“Making my own music has always been a method of escapement and stress release for me. It all started when I first saw an Amiga computer back in 1994 while volunteering for the Midland Owl Rescue– Bryan had one and was eager to show it off in funny ways at every opportunity. Bryan showed me Octamed and it amazed me how samples could be used as instruments in such a variety of ways, this got me pestering my mother for one for Christmas so I could start making my own music.”

“Looking back, it was really quite restricted with only 4 simultaneous audio channels. After messing around with that I released a few tunes onto the Amiga scene, mainly via the magazines who strangely enough made me ‘mod of the month‘ winner in one of the 1996 Amiga Format issues. It was mad, because it was so bad it was good!”

“Towards the end of ’96 it was almost time to do final exams so my music took a bit of a back seat for a while and it wasn’t until about 2 years later that I thought about making music again.”

“The first studio setup began taking shape in late 1998 which was literally after I moved country to the Netherlands (a giant leap into the unknown) to begin a life with my girlfriend/fiancee. At some point I released my first ever piece of recorded music called ‘Dashaka’, it was a terrible attempt at a hip-hop style instrumental, and I believe, looking back, the bass-line was way off key.”

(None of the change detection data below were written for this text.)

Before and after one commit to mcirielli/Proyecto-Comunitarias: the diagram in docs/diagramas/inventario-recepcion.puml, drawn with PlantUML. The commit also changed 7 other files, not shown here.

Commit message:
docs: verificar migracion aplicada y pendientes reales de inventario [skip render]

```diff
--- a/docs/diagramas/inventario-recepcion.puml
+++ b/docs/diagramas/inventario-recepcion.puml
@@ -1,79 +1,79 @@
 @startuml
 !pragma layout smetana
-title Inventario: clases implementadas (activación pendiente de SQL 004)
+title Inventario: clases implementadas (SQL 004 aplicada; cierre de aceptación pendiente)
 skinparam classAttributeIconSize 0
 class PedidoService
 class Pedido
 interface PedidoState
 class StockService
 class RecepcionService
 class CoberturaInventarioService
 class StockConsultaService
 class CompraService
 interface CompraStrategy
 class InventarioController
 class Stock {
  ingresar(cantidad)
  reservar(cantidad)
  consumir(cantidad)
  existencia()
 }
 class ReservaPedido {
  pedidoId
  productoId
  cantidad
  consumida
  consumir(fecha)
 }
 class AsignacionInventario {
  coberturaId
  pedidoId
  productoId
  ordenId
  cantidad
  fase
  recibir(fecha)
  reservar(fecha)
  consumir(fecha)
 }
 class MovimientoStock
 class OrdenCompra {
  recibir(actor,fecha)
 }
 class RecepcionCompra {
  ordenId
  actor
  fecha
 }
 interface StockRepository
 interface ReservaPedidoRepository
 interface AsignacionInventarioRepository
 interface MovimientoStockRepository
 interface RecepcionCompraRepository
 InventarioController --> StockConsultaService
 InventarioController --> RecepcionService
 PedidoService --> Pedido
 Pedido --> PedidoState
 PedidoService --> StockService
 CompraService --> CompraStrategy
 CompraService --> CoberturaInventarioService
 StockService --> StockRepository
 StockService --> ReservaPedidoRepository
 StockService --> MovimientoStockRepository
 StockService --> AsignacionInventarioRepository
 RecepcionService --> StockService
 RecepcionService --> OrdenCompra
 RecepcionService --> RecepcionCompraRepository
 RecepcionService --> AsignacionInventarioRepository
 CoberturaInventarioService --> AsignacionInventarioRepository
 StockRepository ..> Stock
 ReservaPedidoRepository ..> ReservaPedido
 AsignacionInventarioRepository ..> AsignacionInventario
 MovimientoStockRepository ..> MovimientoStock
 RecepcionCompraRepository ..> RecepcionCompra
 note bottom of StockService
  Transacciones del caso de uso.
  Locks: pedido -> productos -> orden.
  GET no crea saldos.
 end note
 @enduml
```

“After a few more experiments learning to record and sequence on the PC using Cakewalk, I came across the fledgling that was mp3.com, this became the main platform for my music distribution up until 2003 when it went bankrupt and shut down, taking a few thousand dollars worth of my gradually built-up CD sales revenue with it. This was before Paypal existed, so I’d have to cash a paper cheque at the bank, and coming from America those cheques costed a lot of money to pay in- sometimes it wasn’t even worth cashing them.”

Mike Oldfield has been a major influence in your music, how did this come about?

“As a child of about 6, My first ever cassette for my portable cassette recorder was Mike Oldfield’s Orchestral Tubular Bells. It was given as a present by my mother who thought that the style of music Mike made was something I would enjoy – my mother was right.”

“At the time I had been gifted a small Casio keyboard that I could easily recite parts of Tubular Bells to myself, that gave me the feel for his music up until this day. Unfortunately I struggled learning to read music at school and that has been a significant drawback as everything I have learned is by ear alone, which is okay but it has its limits.”

Do you work with other musicians?

“No, not really. I don’t work directly with other musicians, as my creative moments are fast and fleeting, I also like to have total control over everything in the music. I usually sit down and play something and then develop it continually, ideas that spawn from the process. I usually don’t have ideas before I write the music, nor do I plan any of the outcome… it all kind of happens and fits together – it amazes me sometimes, there are times I listen back to a track I made a while ago and genuinely don’t recall how it happened. Regarding working with other musicians- I have spent numerous hours coaching and helping my musician friends who have also been very valuable by giving me creative feedback on my material, helping me improve.”

Have you ever thought of making a full-career out of music?


“Yes, but it terrifies me. I’ve always thought of my music as a way of relaxing and something to stimulate my mind. I doubt I would opt to make music for a living as I know that under pressure of contracts my creativity is badly affected, I’ve had experience before when ones makes their favorite hobby their work, eventually it’s no longer fun to do and it kills it, but I will continue to make music, for as long as I am able to.”